At this year’s Met Gala it wasn’t Rihanna’s extravagant pope ensemble or a Kardashian’s ethereal interpretation of sainthood that grabbed the internet’s short attention span, but rather the debut of an unlikely couple: Tesla and SpaceX CEO Elon Musk and experimental pop artist Claire Boucher, who goes by Grimes. The juxtaposition of Musk’s white jacket and priest’s notched collar with Grimes’ goth gown and silver Tesla choker underscored the sense of surreality surrounding their coupling. Musk, one of a new generation of tech titans, an elite group consisting of household names like Bezos and Zuckerberg, embodies a greater neoliberal push toward innovation at any cost, often accompanied by hazy ethical grounding. Grimes, on the other hand, is a counter-cultural synth icon who has gained a cult following by working with the avant-garde. The unlikely union is at once shocking for what seems like a bizarre mismatch in fundamental ideology, and completely logical.

Courtesy of RLJE Films

Join the Legion: Interview with Legion M CEO on Upcoming Film Mandy

The Sun: What is Legion M’s involvement in the upcoming film Mandy starring Nicolas Cage? Paul Scanlan, co-founder and CEO of Legion M: We’re one of the investors, partnering with SpectreVision, Elijah Wood’s production company, and RLJ, who is distributing the film in the United States. Sun: What can we expect from Mandy? PS: Have you seen the trailer? Sun: Yes.

YANG | Thoughts from the Subway

I worked in a research lab at a university in my hometown this past summer and, for the first time in my life, experienced what it’s like to have a long commute — an hour and a half each way standing in a hot, humid, insanely crowded subway car. Most of my fellow commuters spent these long and miserable daily trips on their phones, either scrolling through Weibo (think Twitter) feeds, watching viral videos, playing online games, binging the newest hit TV series or reading trending articles on Wechat (a Chinese amalgamation of Facebook and Instagram). Hundreds of commuters with headphones on staring down at their smartphone screens was quite a sight be behold but also incredibly frustrating, especially when I had to transfer lines at one of the busiest stations downtown, and had to follow a massive crowd of people up flights of stairs to another platform, a process slowed down significantly by those who were too absorbed in their phones to even walk properly. Despite my frustration, and because social learning is a natural thing that we all do, a few days into this commuter life, I also started killing time by spending it solely on my phone, going through my Weibo feed more times than necessary, replying to comments, reading Wechat articles that I normally wouldn’t care for and, when all that was still not enough, busted out my VPN to go through Instagram and Twitter. Yet, as you may have guessed by now, aggressively working my way through every social media platform every morning and evening did not make me feel “more connected” to friends and family, all the articles I read did not make me significantly more knowledgeable in certain areas or enlighten me on social or political issues, nor did the viral funny videos make me happier.

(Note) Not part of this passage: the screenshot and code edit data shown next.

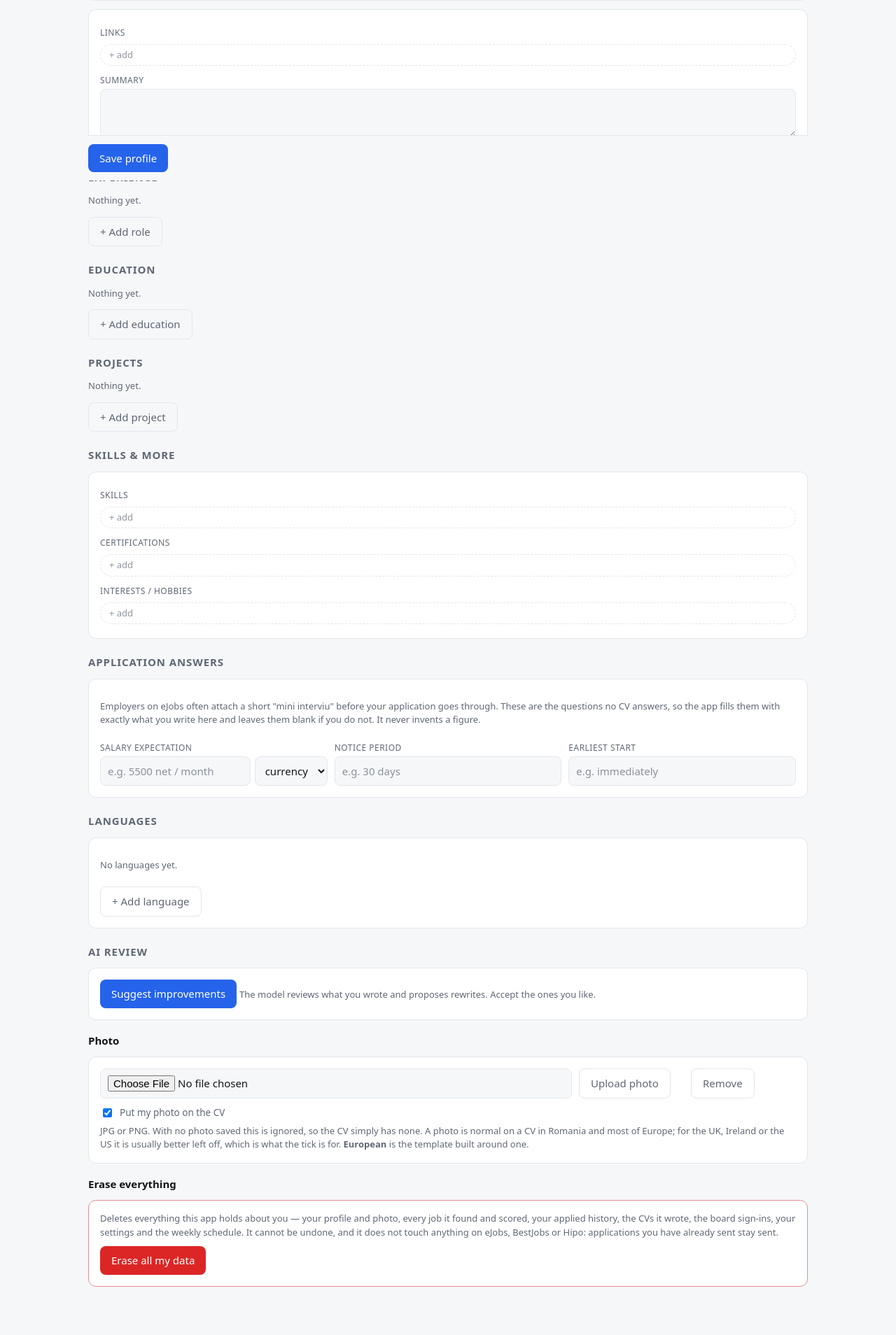
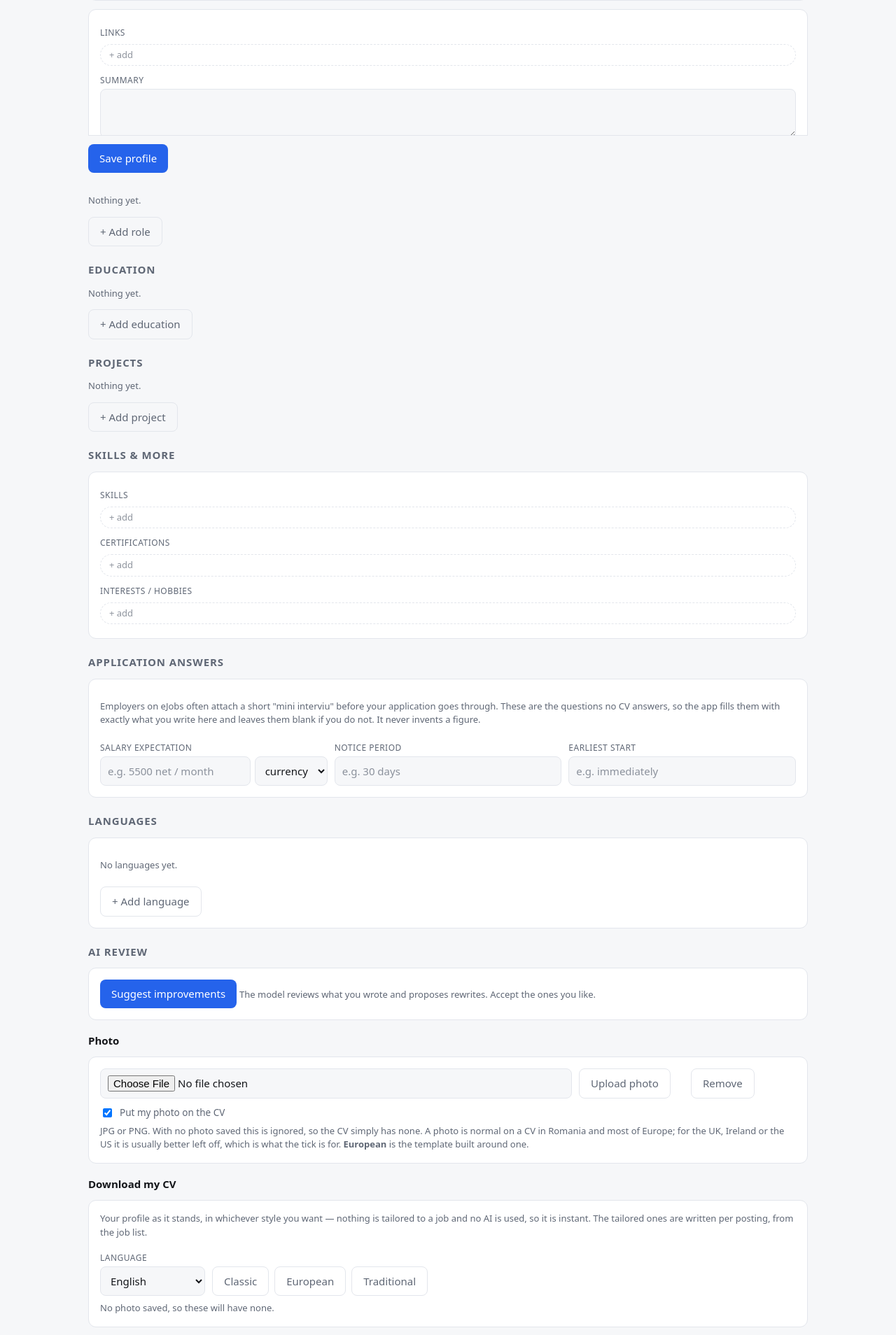
Before and after one commit to FrostyDog222/jobhunter, a FastAPI app: page /profile in a window 1280 px wide. Shown: the part 542-2450 px from the top of the page at 70% size. Before the commit the page ends 2381 px from the top, so only its background shows below. Run offline with FastAPI, Linux system fonts and the light colour scheme; data that the repository does not hold is empty; parts of the project's set-up code (start-up, migrations or seed data) failed here and were passed over.

Commit message:
Download your CV from the profile, in any of the three templates
Your profile as it stands, rendered - not tailored to anything. It never touches
the model, so it is instant and costs no quota, and it is the thing to hand
someone who just asks for your CV. The tailored ones stay where they belong, on
the job list, written against one posting.

Both languages, all three templates, and a line saying whether your photo will
be on it - which answers the question before it is asked rather than after the
download.

Checked against the live endpoint: the profile summary and every role appear
verbatim in the PDF, so nothing has been rewritten on the way through.

Co-Authored-By: Claude Opus 5 <noreply@anthropic.com>

```diff
--- a/app.py
+++ b/app.py
@@ -640,6 +640,24 @@ def purge(body: dict = Body(...)):
     if failed:
         print(f"[purge] could not remove: {failed}")
     return {"ok": True, "removed": removed, "failed": failed}
+
+
+@app.get("/api/profile/cv")
+async def profile_cv(template: str = "", lang: str = "en"):
+    """The profile as a PDF, untailored. No model call, so it costs nothing and is instant."""
+    me = profile()
+    if not _has_substance(me):
+        raise HTTPException(400, "Fill in your profile first - there is nothing to put on a CV.")
+    if template not in cv_templates():
+        template = settings().get("cv_template") or "european"
+    if lang not in LABELS:
+        lang = "en"
+    OUT.mkdir(exist_ok=True)
+    who = "".join(ch if ch.isalnum() else "-" for ch in (me.get("name") or "CV")).strip("-")
+    path = OUT / f"{who or 'CV'}-{lang}-{template}.pdf"
+    await off(_pdf, me, path, lang, template)
+    return FileResponse(path, media_type="application/pdf", filename=path.name,
+                        headers={"Cache-Control": "no-store, must-revalidate"})
 
 
 @app.post("/api/profile")
--- a/templates/profile.html
+++ b/templates/profile.html
@@ -138,6 +138,21 @@
         <b>European</b> is the template built around one.</p>
     </div>
   </div>
+</div>
+
+<b style="display:block;margin-top:18px">Download my CV</b>
+<div class="card">
+  <p class="muted" style="margin:0 0 10px">Your profile as it stands, in whichever style you
+    want — nothing is tailored to a job and no AI is used, so it is instant. The tailored ones
+    are written per posting, from the job list.</p>
+  <div class="row" style="align-items:flex-end">
+    <div class="small" style="flex:0 0 auto"><label>Language</label>
+      <select id="cvlang"><option value="en">English</option>
+        <option value="ro">Română</option></select></div>
+    <div style="flex:1;display:flex;gap:8px;flex-wrap:wrap;align-items:flex-end"
+      id="cvbuttons"></div>
+  </div>
+  <p class="muted" id="cvphotonote" style="margin:8px 0 0"></p>
 </div>
 
 <b style="display:block;margin-top:18px">Erase everything</b>
@@ -284,6 +299,33 @@ $('#save').onclick = e => busy(e.target, async () => {
                          + 'Reload the page.', 9000);
   await api('/api/profile', collect()); $('#saved').textContent = 'saved ' + new Date().toLocaleTimeString();
 }, 'saving...');
+
+/* ---------- download my CV ---------- */
+// The profile as it stands, in each template. No tailoring and no model call, so these are
+// instant and free - the tailored ones are per posting and live on the job list.
+async function drawCvButtons(){
+  let tpls = {};
+  try { tpls = await api('/api/cv/templates', undefined, 'GET'); } catch(e){ return; }
+  $('#cvbuttons').innerHTML = Object.entries(tpls).map(([k, v]) =>
+    `<button class="ghost" data-cv="${esc(k)}" title="${esc(v.blurb || '')}">${esc(v.name)}</button>`
+  ).join('');
+  try {
+    const st = await api('/api/settings', undefined, 'GET');
+    $('#cvphotonote').textContent = st.has_photo
+      ? (st.photo_in_cv ? 'Your photo will be on it — untick "Put my photo on the CV" above to leave it off.'
+                        : 'Your photo is saved but switched off, so these will have none.')
+      : 'No photo saved, so these will have none.';
+  } catch(e){}
+}
+document.addEventListener('click', e => {
+  const tpl = e.target.dataset && e.target.dataset.cv;
+  if(!tpl) return;
+  const lang = $('#cvlang').value;
+  // a plain link download: the PDF is built on request and streamed back
+  window.location.href = `/api/profile/cv?template=${encodeURIComponent(tpl)}&lang=${lang}`;
+  toast('Building your CV — the download starts in a moment.', 5000);
+});
+drawCvButtons();
 
 /* ---------- photo ---------- */
 async function loadPhoto(){
```
Also changed, not shown: test_app.py (+10 -0 lines).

Noah Centineo and Lana Condor in To All The Boys I've Loved Before.

To All the Boys I’ve Loved Before Is a Guilty Pleasure Without the Guilt

From the moment this Netflix Original begins, with Lara Jean Covey (Lana Condor) imagining herself wandering through an idyllic field with the boy of her dreams, To All the Boys I’ve Loved Before screams “self-indulgent romance fantasy.” It’s the quintessential teen rom-com: there’s the shy main character, two pouty Hot Boys (Noah Centineo and Israel Broussard) and the crucial misunderstanding that forces her to pick between them. Every character is addressed by their full name and speaks in Tumblr-ready quotes (“Josh Sanderson, I liked you first. By all rights, you were mine.”) Add a fake dating plot, a hair-flipping jealous mean girl and a supportive rebel best friend, and you’ve got a full-blown cliché. To All the Boys I’ve Loved Before is tropey and cheesy and gooey, but in a good way. It revels in its purest rom-com moments because it knows exactly what it is.